close to the lake with our llamas. In addition, we loved our current campsite and
none of us were very excited about the steep (2100 feet elevation gain) 4.5 mile
climb to Emerald Lake that morning. We spent the second day lounging around camp
It rained a lot on this trip. Usually by mid-September there is not much rain or
snow in the Weminuche. The summer monsoon season, when it rains every afternoon,
has ended and most of the time the big winter storms come a little later. This trip
was an exception with rain off and on, day and night for the whole trip. Fortunately,
it usually came at times that were not too inconvenient. See the picture above of
Connie's remarkably effective and entertaining No-Rain dance. It is too bad we did
not have a recording of the accompanying singing and chanting.
The next day we considered a day hike to Emerald Lake but decided that the round
trip might be too much for our legs and lungs. Instead, we hiked further up the
Pine River to a beautiful park just south of Willow Creek, about three miles north
of Lake Creek. This would make a good campsite as well. We successfully fished the
Pine River and had a nice lunch before hiking back to camp.
We passed another day in camp relaxing, watching it rain and "dreaming the fire".
On the final day we broke camp and hiked back down the river at a brisk pace. We
spotted several deer grazing not too far from the trailhead. When we returned to
Silver Pick, we enjoyed a delectable dinner at the Sow's Ear.
The next morning, we parted ways. Bill headed off with his camper for some photography.
Cindy and Don had to return home. Connie and I drove over Ophir pass to Telluride
for the Blue & Brews Festival.
The rain continued in Telluride. The music was great. The headliners the first two
nights were Joe Cocker and Buddy Guy respectively. I especially enjoyed Sunday evening.
Bonnie Raitt and Taj Mahal are touring together. To end the weekend, Taj Mahal played

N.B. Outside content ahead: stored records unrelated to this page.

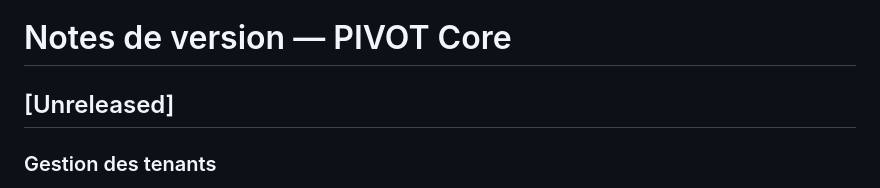
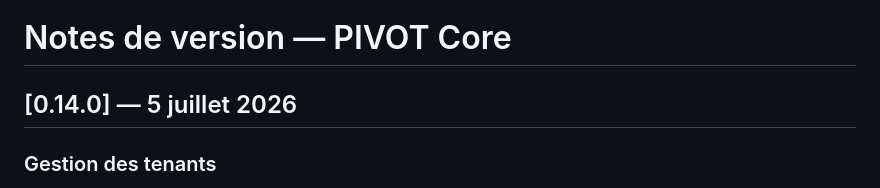
Before and after one commit to PIVOT-PLATFORM/pivot-core, a Markdown page: PATCH_NOTES.md, the part around the change. Rendered like a GitHub page.

```diff
--- a/PATCH_NOTES.md
+++ b/PATCH_NOTES.md
@@ -1,6 +1,6 @@
 # Notes de version — PIVOT Core
 
-## [Unreleased]
+## [0.14.0] — 5 juillet 2026
 
 ### Gestion des tenants
 
```
Also changed, not shown: CHANGELOG.md (+7 -0 lines).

a set, Bonnie Raitt played a set, and then they combined their two bands and played
a third set together. At one point rain, freezing rain, and wind blowing onto the
stage stopped the show for a few minutes. But soon the precipitation stopped and
Bonnie Raitt came back on stage and sang I Can't Make You Love Me" (use the controls
below to hear a sample). There was enough break in the clouds to the west so that
the setting sun could light up the peaks with alpenglow. It was a transcendental